In the UK we don't have anything equivalent to the American focus on black history and I always want to see some more black world history, but if there was a specific month for everything we'd run out of months. I've read a couple of responses about Black History month now and I think I'm agreeing with you when I say it's not necessarily a bad thing to have, but it is a limited way of examining black history. It seems like a case of good intentions, but shaky follow through.

Jessie Carty said...

maybe to celebrate Black History Month we could all find a POC book to donate to our local library? And something, perhaps, they are less likely to have?

Color Online said...

Good idea, Jessie. I don't know if donations can be shelved though.

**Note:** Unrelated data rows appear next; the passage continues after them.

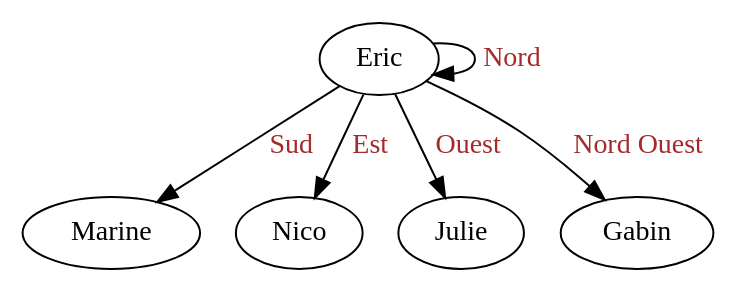
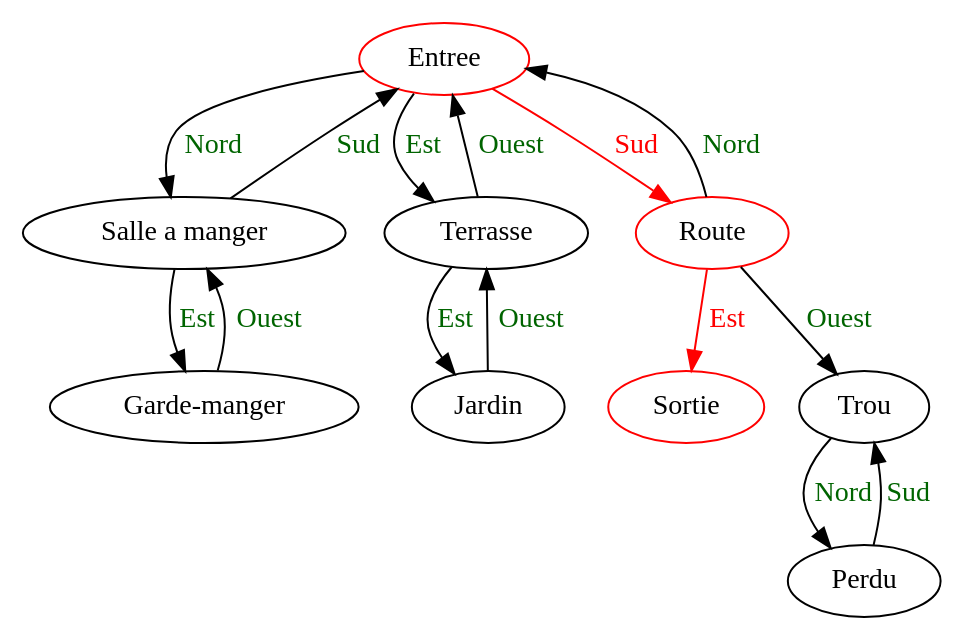
One commit to JESAISaps/KnotsAndStrings changed the diagram in Dots/dot.dot. Above: the diagram before and after it, drawn with Graphviz. The commit also changed 8 other files, not shown here.

```diff
--- a/Dots/dot.dot
+++ b/Dots/dot.dot
@@ -1,12 +1,25 @@
 digraph g{ 
-"Eric";
-"Eric" -> "Eric" [label = "Nord"] [fontcolor=brown]
-"Eric" -> "Marine" [label = "Sud"] [fontcolor=brown]
-"Eric" -> "Nico" [label = "Est"] [fontcolor=brown]
-"Eric" -> "Julie" [label = "Ouest"] [fontcolor=brown]
-"Eric" -> "Gabin" [label = "Nord Ouest"] [fontcolor=brown]
-"Marine";
-"Nico";
-"Julie";
-"Gabin";
+"Entree" [fontcolor=black] [color=red];
+"Entree" -> "Salle a manger" [label = "Nord"] [fontcolor=darkgreen]
+"Entree" -> "Terrasse" [label = "Est"] [fontcolor=darkgreen]
+"Entree" -> "Route" [label = "Sud"] [fontcolor=red] [color=red]
+"Salle a manger";
+"Salle a manger" -> "Entree" [label = "Sud"] [fontcolor=darkgreen]
+"Salle a manger" -> "Garde-manger" [label = "Est"] [fontcolor=darkgreen]
+"Terrasse";
+"Terrasse" -> "Jardin" [label = "Est"] [fontcolor=darkgreen]
+"Terrasse" -> "Entree" [label = "Ouest"] [fontcolor=darkgreen]
+"Route" [fontcolor=black] [color=red];
+"Route" -> "Entree" [label = "Nord"] [fontcolor=darkgreen]
+"Route" -> "Sortie" [label = "Est"] [fontcolor=red] [color=red]
+"Route" -> "Trou" [label = "Ouest"] [fontcolor=darkgreen]
+"Garde-manger";
+"Garde-manger" -> "Salle a manger" [label = "Ouest"] [fontcolor=darkgreen]
+"Jardin";
+"Jardin" -> "Terrasse" [label = "Ouest"] [fontcolor=darkgreen]
+"Sortie" [fontcolor=black] [color=red];
+"Trou";
+"Trou" -> "Perdu" [label = "Nord"] [fontcolor=darkgreen]
+"Perdu";
+"Perdu" -> "Trou" [label = "Sud"] [fontcolor=darkgreen]
 }
```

Might help to simply suggest that the library put up books they do have that are appropriate but normally are not displayed.

MissAttitude said...

As usual, susan you eloquently express how I feel too. I'm tired, I definitely have minority fatigue. I'm getting tired of having to continually tell people (via blog/email whatever) why having YA/MG POC in fiction is important, but at the same time, I know this is important and that helps me push through. At the end of the day, I'm reading and reviewing books which is what I love (you do so much more so i understand why you are tired, I really shouldn't be).

I completely agree that BHM starts with slavery and ends with the Civil Rights Month. I admit I am guilty of doing this during Native American Heritage Month. I haven't reviewed many books about NAs since November. I MUSt fix that.

Black History is a time when I get to learn more about my culture, watch cool documentaries (PBS Love of Liberty comes to mind), read interesting articles (Henrietta Lacks cells) and see psotive images of my people everywhere. It also feels a bit like Christmas, gone all too quick and soon forgotten. I'm reviewing Leaving Gee's Bend this week, i think it offers a nice change of pace from the usaly slavery/civil rights. The first figures that comes to my mind that are not as well-known is Shirley Chisholm and Barbara Jordan. Two of my heroes. As well as Harold Washington (you can tell I'm into politics, haha). Also, Sen. Bruce from Reconstruction (the Senator & the Socialite is a fascinating book).

susan said...

Ari, you are a girl of my dreams. Shirley Chisholm and Barbara Jordan are childhood heroes. I was given Jordan's biography as an 8th graduation gift from a favorite teacher and while I was young when she ran, in middle school, we learned about Chisholm's run for the presidency. I think you know I quote Chisholm all the time.

Thanks for weighing in.